| || |The Berean Expositor Volume 53 - Page 169 of 215 Index | Zoom | |
into the service of the Lord, and surely this is the spirit in which all true service and
sacrifice should be offered to our great God and Heavenly Father. Not in a spirit of
resignation or martyrdom, but in a spirit of joy which should characterize all our walk
and witness. Whatever we give to God has first been received from Him, and gladsome
giving is surely the moral of this story.
Chapter 1: closes with the following words:
"And he (i.e. Samuel) worshipped the Lord there" (I Sam. 1: 28).
The child played his part beyond that which could have been expected from one so

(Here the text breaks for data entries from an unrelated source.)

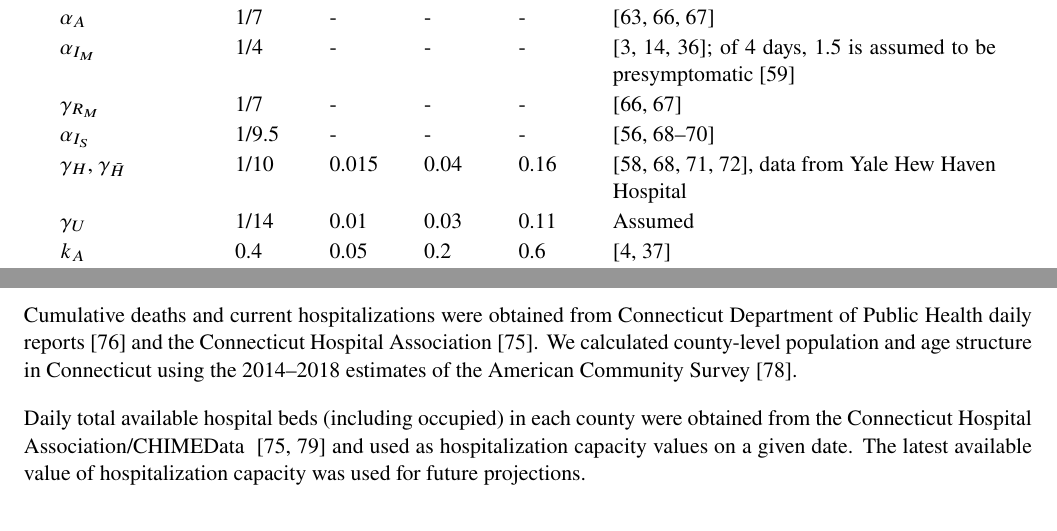
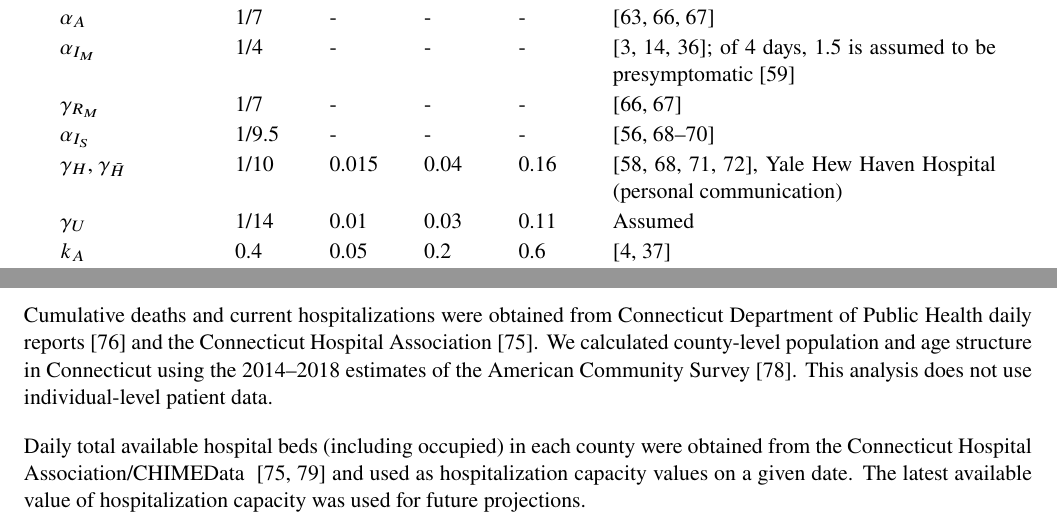
Before and after one commit to fcrawford/covid19_model_report, a LaTeX paper (covid19_tech_report.tex): two parts of pages 10 and 11 of 27, joined at a grey line, cut so that both start at the same text. Compiled offline with pdfLaTeX.

Commit message:
minor change: no use of patient data

```diff
--- a/covid19_tech_report.tex
+++ b/covid19_tech_report.tex
@@ -424,7 +424,7 @@ We assume a diffuse prior on $\beta$, which absorbs additional variations of par
 		$\alpha_{I_M}$ & 1/4 & {-} & {-} & {-} & \citep{salje2020estimating, li2020substantial, kissler2020projecting}; of 4 days, 1.5 is assumed to be presymptomatic \citep{wei2020presymptomatic} \\[0.5em]
 		$\gamma_{R_M}$ & 1/7 & {-} & {-} & {-} & \citep{wolfel2020virological, cdc2020isolation} \\[0.5em]
 		$\alpha_{I_S}$ & 1/9.5 & {-} & {-} & {-} & \citep{verity2020estimates, lewnard2020incidence, garg2020hospitalization, perez2020clinical} \\[0.5em]
-		$\gamma_H$, $\gamma_{\bar{H}}$ & 1/10 & 0.015 & 0.04 & 0.16 & \citep{lane2020country, lewnard2020incidence, paranjpe2020clinical, gold2020characteristics}, data from Yale Hew Haven Hospital \\[0.5em]
+		$\gamma_H$, $\gamma_{\bar{H}}$ & 1/10 & 0.015 & 0.04 & 0.16 & \citep{lane2020country, lewnard2020incidence, paranjpe2020clinical, gold2020characteristics}, Yale Hew Haven Hospital (personal communication) \\[0.5em]
 		$\gamma_U$ & 1/14 & 0.01 & 0.03 & 0.11 & Assumed \\[0.5em]
 		$k_A$ & 0.4 & 0.05 & 0.2 & 0.6 & \citep{salomon2020defining, ferguson2020impact} \\[0.5em]
 		$k_{I_S}$ &  0.7 & 0.05 & 0.5 & 0.9 & Assumed \\[0.5em]
@@ -465,6 +465,7 @@ Since the dates of school closure and lockdown orders are very close, it is diff
 % Cumulative deaths were obtained from the New York Times coronavirus data repository~\citep{nyt2020Connecticut}.
 Cumulative deaths and current hospitalizations were obtained from Connecticut Department of Public Health daily reports~\citep{DPHwebsite} and the Connecticut Hospital Association~\citep{CHAwebsite}.
 We calculated county-level population and age structure in Connecticut using the 2014--2018 estimates of the American Community Survey~\citep{acs2018}.
+This analysis does not use individual-level patient data.
 
 % To compute weights for observations at different time points, we used a logistic function given in (\ref{eq:datweight}) with $t=0$ corresponding to $M = 45$ days prior to the most recent data point used in posterior calibration, and $k_z = 0.3$. The resulting weights are shown in Figure \ref{fig:datweights}.
 % We used Gamma distribution given in (\ref{eq:lamprior}) to put prior on $\lambda_h$ and $\lambda_d$ with shape parameter $s_\lambda = 4$ and rate parameter $r_\lambda = 0.0002$.
```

young. He was no doubt exceedingly forward for one of his years. Hannah would have
trained him up most carefully and instructed him for what was to be his life's work.
Among the Proverbs written for Solomon we find the words "Train up a child in the way
he should go: (i.e. in the beginning of his way. Spurgeon applied it `in the way you wish
you had gone yourself') and when he is old, he will not depart from it" (Prov. 22: 6). In
Samuel's case this was indeed so, though not, alas, in Solomon's. God has given to each
one of us the freedom of choice. None of us are puppets. But once we make the first
step--He comes to meet us.
In the first epistle written by John we find the wonderful words:
"In this was manifested the love of God toward us, because that God sent His only
begotten Son into the world, that we might live through Him. Herein is love, not that
we loved God, but that He loved us, and sent His Son to be the propitiation for our sins"
(I John 4: 9, 10).
The word `propitiation' takes us back to Paul's letter to the Romans, chapter 3:,
verses 23-26, where we read:
"For all have sinned, and come short of the glory of God; being justified freely by His
grace through the redemption that is in Christ Jesus: Whom God hath set forth to be a
propitiation through faith in His blood, to declare His righteousness for the remission of
sins that are past, through the forbearance of God. To declare, I say, at this time His
righteousness: that He might be just, and the justifier of him which believeth in Jesus."
The same Greek word for `propitiation' is used in the Septuagint translation of the
O.T. where we find the word `mercy seat'. In the Tabernacle the `mercy seat' was found
in the Holy of Holies. In Exod. 25:, we read God's instructions to Moses concerning
the making of the Tabernacle and its furniture. In verse 17 he was told to make a
mercy-seat of pure gold. Unlike the ark of wood which was overlaid with gold; it had to
be of pure gold. It had to be made in one piece together with the cherubims with their
wings stretched forth on high covering the mercy seat, and with their faces turned
inwards. In verse 22 we read these amazing words:
"And there I will meet with thee, and I will commune with thee from above the
mercy-seat, from between the two cherubims . . . . ." (Exod. 25: 22).